Task to carry out ▸
Please copy each line of the records below that holds the word "text".

##### Exercise material

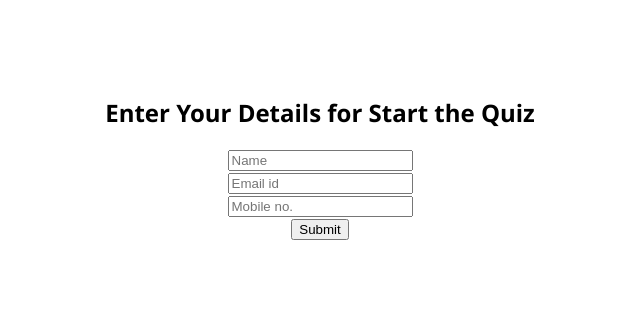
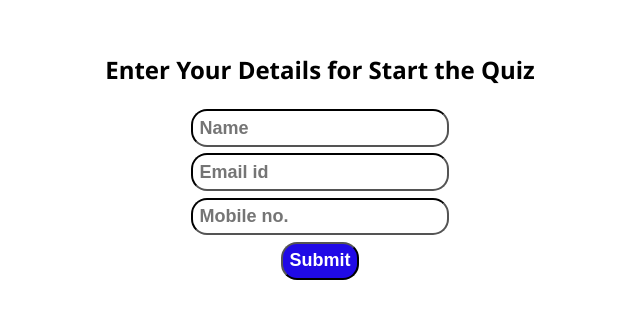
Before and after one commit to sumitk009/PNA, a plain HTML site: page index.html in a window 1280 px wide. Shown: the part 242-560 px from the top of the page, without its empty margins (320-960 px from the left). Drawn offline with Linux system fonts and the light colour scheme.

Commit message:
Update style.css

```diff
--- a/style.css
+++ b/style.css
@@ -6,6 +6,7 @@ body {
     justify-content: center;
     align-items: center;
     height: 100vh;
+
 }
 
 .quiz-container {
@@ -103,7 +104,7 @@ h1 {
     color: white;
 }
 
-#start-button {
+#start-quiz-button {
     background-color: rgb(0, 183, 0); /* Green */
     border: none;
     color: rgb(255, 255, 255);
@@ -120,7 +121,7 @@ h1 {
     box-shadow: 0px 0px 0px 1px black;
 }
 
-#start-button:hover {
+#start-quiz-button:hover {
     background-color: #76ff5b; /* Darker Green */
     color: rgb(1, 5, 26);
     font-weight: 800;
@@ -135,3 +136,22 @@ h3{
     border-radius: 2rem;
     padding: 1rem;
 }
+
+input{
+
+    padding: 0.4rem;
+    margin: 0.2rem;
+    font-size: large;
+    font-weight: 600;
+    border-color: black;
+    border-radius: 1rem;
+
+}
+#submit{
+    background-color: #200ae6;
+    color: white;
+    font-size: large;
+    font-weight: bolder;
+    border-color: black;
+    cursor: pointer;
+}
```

##########
##### Exercise material

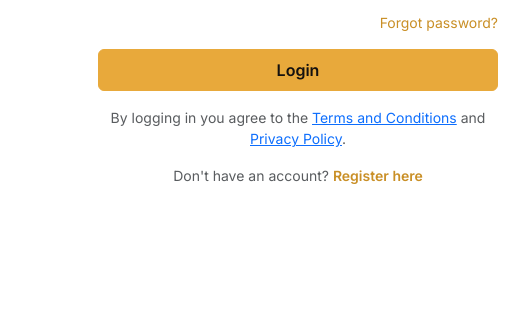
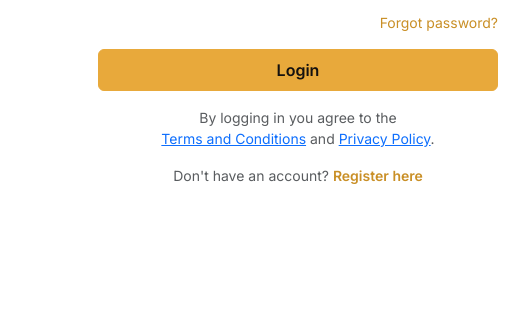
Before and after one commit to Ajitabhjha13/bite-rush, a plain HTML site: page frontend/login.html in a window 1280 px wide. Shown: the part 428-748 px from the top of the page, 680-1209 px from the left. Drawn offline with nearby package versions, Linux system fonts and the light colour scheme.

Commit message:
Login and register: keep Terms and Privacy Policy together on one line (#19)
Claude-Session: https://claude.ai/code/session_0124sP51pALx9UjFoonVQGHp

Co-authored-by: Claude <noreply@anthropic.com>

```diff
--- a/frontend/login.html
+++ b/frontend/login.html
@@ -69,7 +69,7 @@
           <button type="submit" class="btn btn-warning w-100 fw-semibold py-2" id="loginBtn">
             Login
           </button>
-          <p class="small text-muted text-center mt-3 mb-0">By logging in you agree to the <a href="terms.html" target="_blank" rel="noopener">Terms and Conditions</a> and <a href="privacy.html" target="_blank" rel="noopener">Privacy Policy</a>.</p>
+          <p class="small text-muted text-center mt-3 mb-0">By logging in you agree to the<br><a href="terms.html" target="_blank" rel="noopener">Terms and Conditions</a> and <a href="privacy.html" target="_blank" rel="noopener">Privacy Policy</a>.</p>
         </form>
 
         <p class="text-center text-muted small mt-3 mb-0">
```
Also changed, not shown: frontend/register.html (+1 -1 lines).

##########

Answer below ▸
-          <p class="small text-muted text-center mt-3 mb-0">By logging in you agree to the <a href="terms.html" target="_blank" rel="noopener">Terms and Conditions</a> and <a href="privacy.html" target="_blank" rel="noopener">Privacy Policy</a>.</p>
+          <p class="small text-muted text-center mt-3 mb-0">By logging in you agree to the<br><a href="terms.html" target="_blank" rel="noopener">Terms and Conditions</a> and <a href="privacy.html" target="_blank" rel="noopener">Privacy Policy</a>.</p>
         <p class="text-center text-muted small mt-3 mb-0">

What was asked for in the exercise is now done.